WHAT TO DO: Your copy should repeat each record below exactly and contain no images.

Code change snippets:

------------------------------------------------

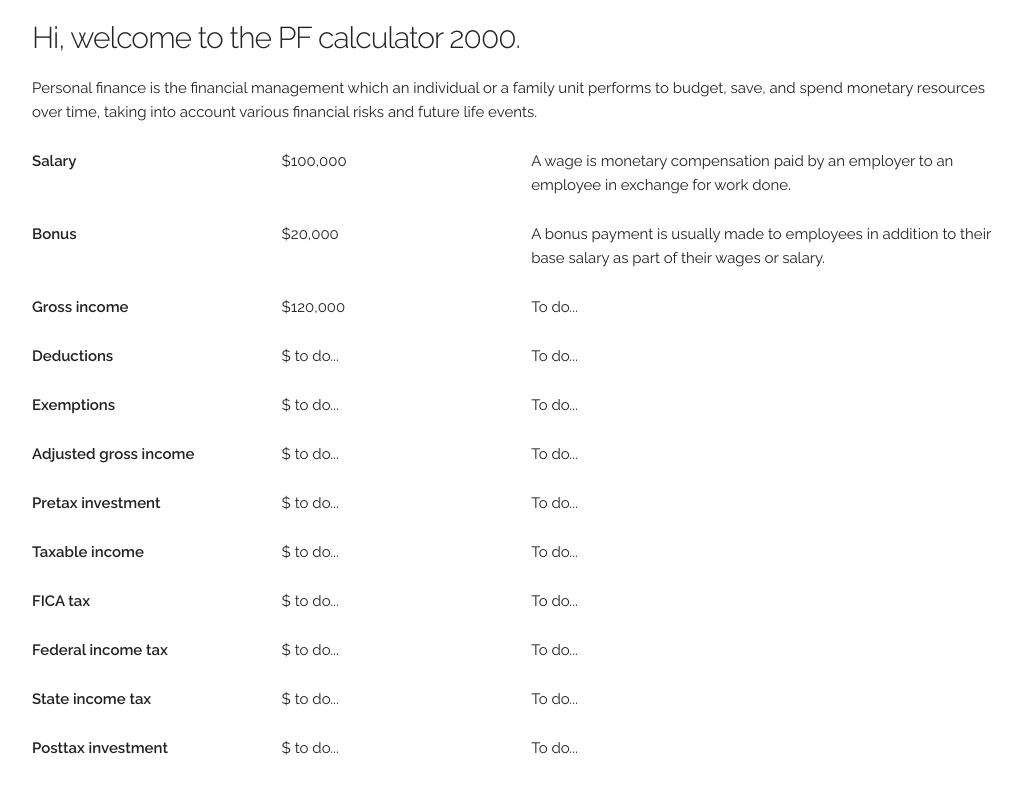
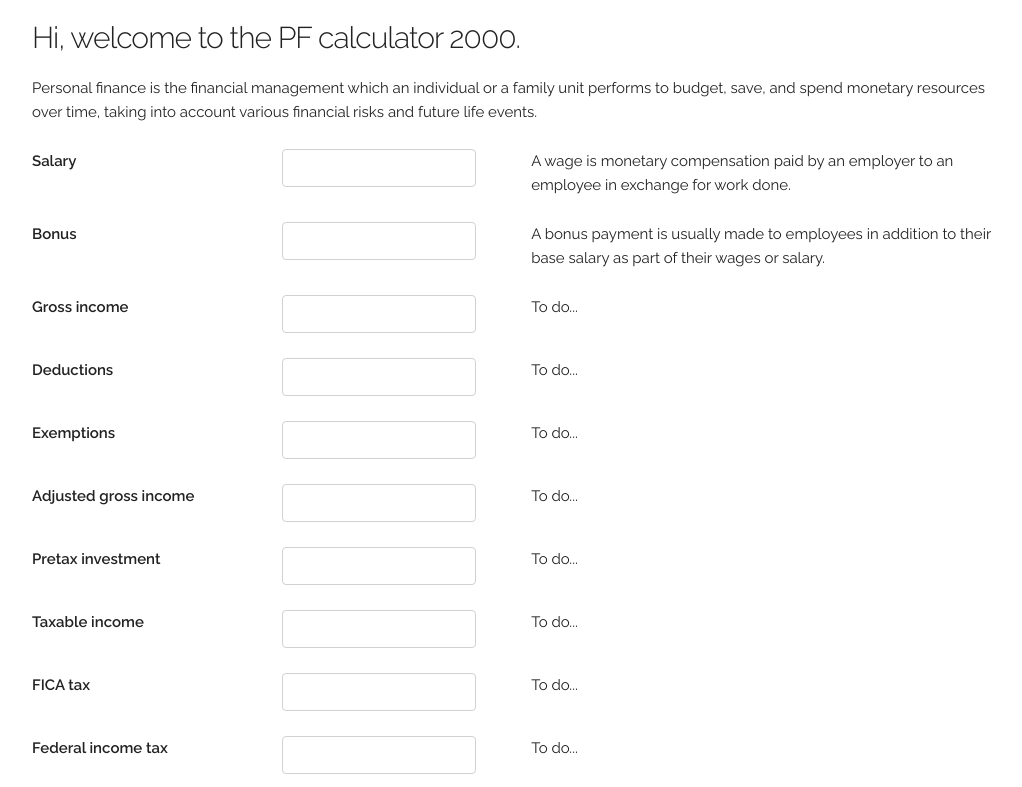
Before and after one commit to mcaputto/react-money, a React (Create React App) app: page / in a window 1280 px wide. Shown: the top 787 px of the page, without its empty margins (128-1150 px from the left). Built offline with nearby package versions, Linux system fonts and the light colour scheme.

Commit message:
Added initial working state (via controlled component) to keep track of values

```diff
--- a/src/App.js
+++ b/src/App.js
@@ -89,11 +89,27 @@ Header.propTypes = {
 }
 
 class Metric extends Component {
+  constructor(props) {
+    super(props)
+    this.state = {value: ''}
+    // We create these to make the <input /> form a "controlled component"
+    this.handleChange = this.handleChange.bind(this);
+    // this.handleSubmit = this.handleSubmit.bind(this);
+  }
+
+  handleChange(event) {
+    this.setState({value: event.target.value})
+  }
+  // handleSubmit(event) {
+  //   alert('A value was submitted: ' + this.state.value)
+  //   event.preventDefault()
+  // }
+
   render() {
     return (
         <div className="row">
           <div className="three columns"><p><strong>{this.props.name}</strong></p></div>
-          <div className="three columns"><p>{this.props.value}</p></div>
+          <div className="three columns"><p><input type="number" value={this.state.value} onChange={this.handleChange} /></p></div>
           <div className="six columns"><p>{this.props.description}</p></div>
         </div>
     )
```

------------------------------------------------

YOUR RESPONSE:
Before and after one commit to mcaputto/react-money, a React (Create React App) app: page / in a window 1280 px wide. Shown: the top 787 px of the page, without its empty margins (128-1150 px from the left). Built offline with nearby package versions, Linux system fonts and the light colour scheme.

Commit message:
Added initial working state (via controlled component) to keep track of values

```diff
--- a/src/App.js
+++ b/src/App.js
@@ -89,11 +89,27 @@ Header.propTypes = {
 }
 
 class Metric extends Component {
+  constructor(props) {
+    super(props)
+    this.state = {value: ''}
+    // We create these to make the <input /> form a "controlled component"
+    this.handleChange = this.handleChange.bind(this);
+    // this.handleSubmit = this.handleSubmit.bind(this);
+  }
+
+  handleChange(event) {
+    this.setState({value: event.target.value})
+  }
+  // handleSubmit(event) {
+  //   alert('A value was submitted: ' + this.state.value)
+  //   event.preventDefault()
+  // }
+
   render() {
     return (
         <div className="row">
           <div className="three columns"><p><strong>{this.props.name}</strong></p></div>
-          <div className="three columns"><p>{this.props.value}</p></div>
+          <div className="three columns"><p><input type="number" value={this.state.value} onChange={this.handleChange} /></p></div>
           <div className="six columns"><p>{this.props.description}</p></div>
         </div>
     )
```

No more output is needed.